About this task:
In the records that follow, count the lines where the string "MalaChickenRamen" appears, and give the count with nothing added.
↓↓↓
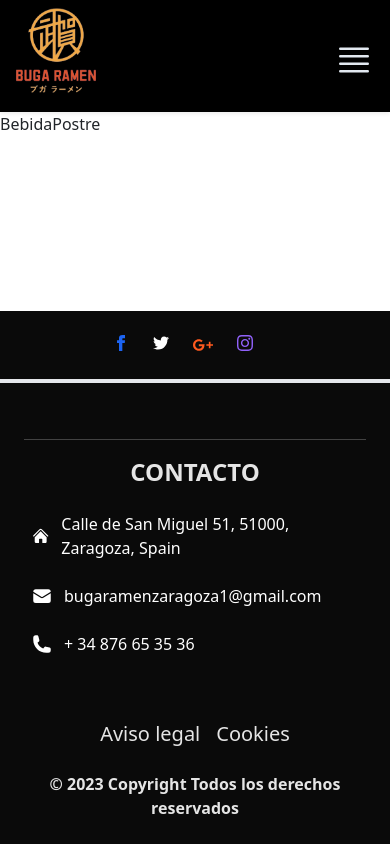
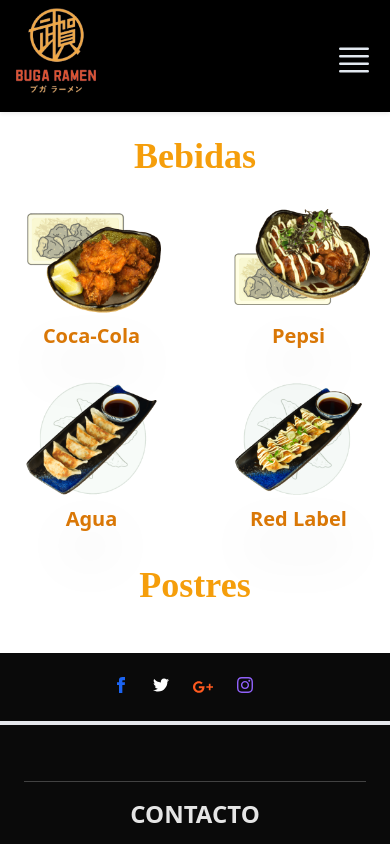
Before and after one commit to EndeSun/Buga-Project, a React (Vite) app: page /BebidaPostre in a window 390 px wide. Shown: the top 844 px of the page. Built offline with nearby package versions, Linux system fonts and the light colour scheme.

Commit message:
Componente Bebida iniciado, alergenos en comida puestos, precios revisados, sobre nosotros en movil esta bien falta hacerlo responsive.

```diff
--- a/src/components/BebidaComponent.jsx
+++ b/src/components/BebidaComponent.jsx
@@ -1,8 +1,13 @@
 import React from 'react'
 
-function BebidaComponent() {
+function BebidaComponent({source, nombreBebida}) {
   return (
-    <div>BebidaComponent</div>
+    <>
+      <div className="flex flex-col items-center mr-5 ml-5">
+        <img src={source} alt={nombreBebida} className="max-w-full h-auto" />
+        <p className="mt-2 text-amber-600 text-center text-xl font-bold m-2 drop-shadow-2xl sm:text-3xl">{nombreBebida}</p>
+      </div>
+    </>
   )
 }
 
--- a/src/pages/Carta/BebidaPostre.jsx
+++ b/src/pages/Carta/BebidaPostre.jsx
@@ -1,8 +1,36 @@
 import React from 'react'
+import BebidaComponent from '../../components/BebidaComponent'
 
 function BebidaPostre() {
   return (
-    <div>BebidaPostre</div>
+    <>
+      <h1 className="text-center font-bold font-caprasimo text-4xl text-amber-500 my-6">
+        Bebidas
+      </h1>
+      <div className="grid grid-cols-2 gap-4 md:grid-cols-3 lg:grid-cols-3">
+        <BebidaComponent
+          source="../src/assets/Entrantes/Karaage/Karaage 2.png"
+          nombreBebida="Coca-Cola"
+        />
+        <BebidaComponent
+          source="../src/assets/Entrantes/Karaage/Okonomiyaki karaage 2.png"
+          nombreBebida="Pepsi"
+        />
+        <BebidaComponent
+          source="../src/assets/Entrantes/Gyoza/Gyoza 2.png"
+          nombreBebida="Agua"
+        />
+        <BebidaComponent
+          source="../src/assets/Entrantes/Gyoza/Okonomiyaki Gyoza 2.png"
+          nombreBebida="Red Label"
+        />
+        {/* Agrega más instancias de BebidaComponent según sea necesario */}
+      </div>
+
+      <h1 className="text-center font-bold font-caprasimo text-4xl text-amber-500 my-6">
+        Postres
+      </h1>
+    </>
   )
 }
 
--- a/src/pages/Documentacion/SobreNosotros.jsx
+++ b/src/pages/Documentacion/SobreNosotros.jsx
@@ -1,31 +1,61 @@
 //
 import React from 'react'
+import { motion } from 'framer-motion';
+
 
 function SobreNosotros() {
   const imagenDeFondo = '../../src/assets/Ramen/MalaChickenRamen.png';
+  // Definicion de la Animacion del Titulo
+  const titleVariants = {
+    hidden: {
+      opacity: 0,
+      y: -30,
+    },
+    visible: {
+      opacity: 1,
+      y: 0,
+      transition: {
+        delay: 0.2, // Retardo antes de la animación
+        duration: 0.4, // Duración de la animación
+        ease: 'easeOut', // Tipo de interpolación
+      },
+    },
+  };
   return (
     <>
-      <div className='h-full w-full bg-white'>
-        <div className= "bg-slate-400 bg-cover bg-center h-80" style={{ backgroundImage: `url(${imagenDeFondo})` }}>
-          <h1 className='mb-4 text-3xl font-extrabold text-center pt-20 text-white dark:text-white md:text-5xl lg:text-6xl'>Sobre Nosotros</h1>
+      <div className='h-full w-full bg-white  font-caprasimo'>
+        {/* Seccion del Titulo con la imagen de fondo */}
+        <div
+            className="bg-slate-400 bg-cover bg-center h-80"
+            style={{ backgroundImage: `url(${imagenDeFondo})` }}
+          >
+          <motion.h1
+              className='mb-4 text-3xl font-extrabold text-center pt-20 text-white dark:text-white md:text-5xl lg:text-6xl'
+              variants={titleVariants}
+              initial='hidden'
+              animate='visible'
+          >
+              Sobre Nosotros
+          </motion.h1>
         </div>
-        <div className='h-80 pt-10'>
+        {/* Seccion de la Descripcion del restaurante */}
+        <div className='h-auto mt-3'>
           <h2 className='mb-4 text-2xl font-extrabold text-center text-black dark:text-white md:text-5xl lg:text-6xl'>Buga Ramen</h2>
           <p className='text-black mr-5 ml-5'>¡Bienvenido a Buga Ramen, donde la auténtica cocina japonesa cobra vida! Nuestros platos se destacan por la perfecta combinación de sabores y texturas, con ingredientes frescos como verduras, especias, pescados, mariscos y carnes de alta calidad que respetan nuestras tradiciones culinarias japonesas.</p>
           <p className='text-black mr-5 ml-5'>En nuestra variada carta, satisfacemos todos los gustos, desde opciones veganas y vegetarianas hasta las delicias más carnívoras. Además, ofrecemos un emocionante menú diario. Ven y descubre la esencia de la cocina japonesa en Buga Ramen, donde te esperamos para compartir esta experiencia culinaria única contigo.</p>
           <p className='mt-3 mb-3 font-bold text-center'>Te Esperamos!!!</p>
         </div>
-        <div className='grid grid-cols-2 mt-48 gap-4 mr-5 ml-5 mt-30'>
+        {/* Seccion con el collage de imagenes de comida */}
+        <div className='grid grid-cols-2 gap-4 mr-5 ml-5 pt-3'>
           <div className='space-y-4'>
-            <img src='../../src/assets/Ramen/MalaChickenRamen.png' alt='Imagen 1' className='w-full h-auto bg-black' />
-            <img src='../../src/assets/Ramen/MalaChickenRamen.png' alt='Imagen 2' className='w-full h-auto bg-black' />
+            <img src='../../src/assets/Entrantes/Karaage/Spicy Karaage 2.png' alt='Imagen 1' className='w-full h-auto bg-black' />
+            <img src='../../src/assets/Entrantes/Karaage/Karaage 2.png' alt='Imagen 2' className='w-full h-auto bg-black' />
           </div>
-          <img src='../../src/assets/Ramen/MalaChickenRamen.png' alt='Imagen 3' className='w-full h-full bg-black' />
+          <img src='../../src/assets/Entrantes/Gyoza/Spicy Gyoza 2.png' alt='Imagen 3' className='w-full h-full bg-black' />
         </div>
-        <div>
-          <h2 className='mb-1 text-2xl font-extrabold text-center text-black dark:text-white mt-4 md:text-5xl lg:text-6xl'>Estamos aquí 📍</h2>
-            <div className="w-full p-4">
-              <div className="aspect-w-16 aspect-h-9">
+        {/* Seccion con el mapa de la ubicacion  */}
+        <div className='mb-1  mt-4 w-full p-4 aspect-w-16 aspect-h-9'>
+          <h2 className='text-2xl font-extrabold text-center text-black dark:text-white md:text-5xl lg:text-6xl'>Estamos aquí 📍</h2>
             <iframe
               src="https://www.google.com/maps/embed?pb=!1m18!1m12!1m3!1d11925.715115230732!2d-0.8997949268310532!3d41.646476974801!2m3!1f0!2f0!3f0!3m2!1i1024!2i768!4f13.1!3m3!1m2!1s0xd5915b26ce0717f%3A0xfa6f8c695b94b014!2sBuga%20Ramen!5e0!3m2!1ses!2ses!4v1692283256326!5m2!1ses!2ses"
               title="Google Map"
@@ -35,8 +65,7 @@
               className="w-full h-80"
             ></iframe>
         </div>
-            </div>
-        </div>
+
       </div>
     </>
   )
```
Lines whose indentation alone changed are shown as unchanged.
↑↑↑
Answer below:
4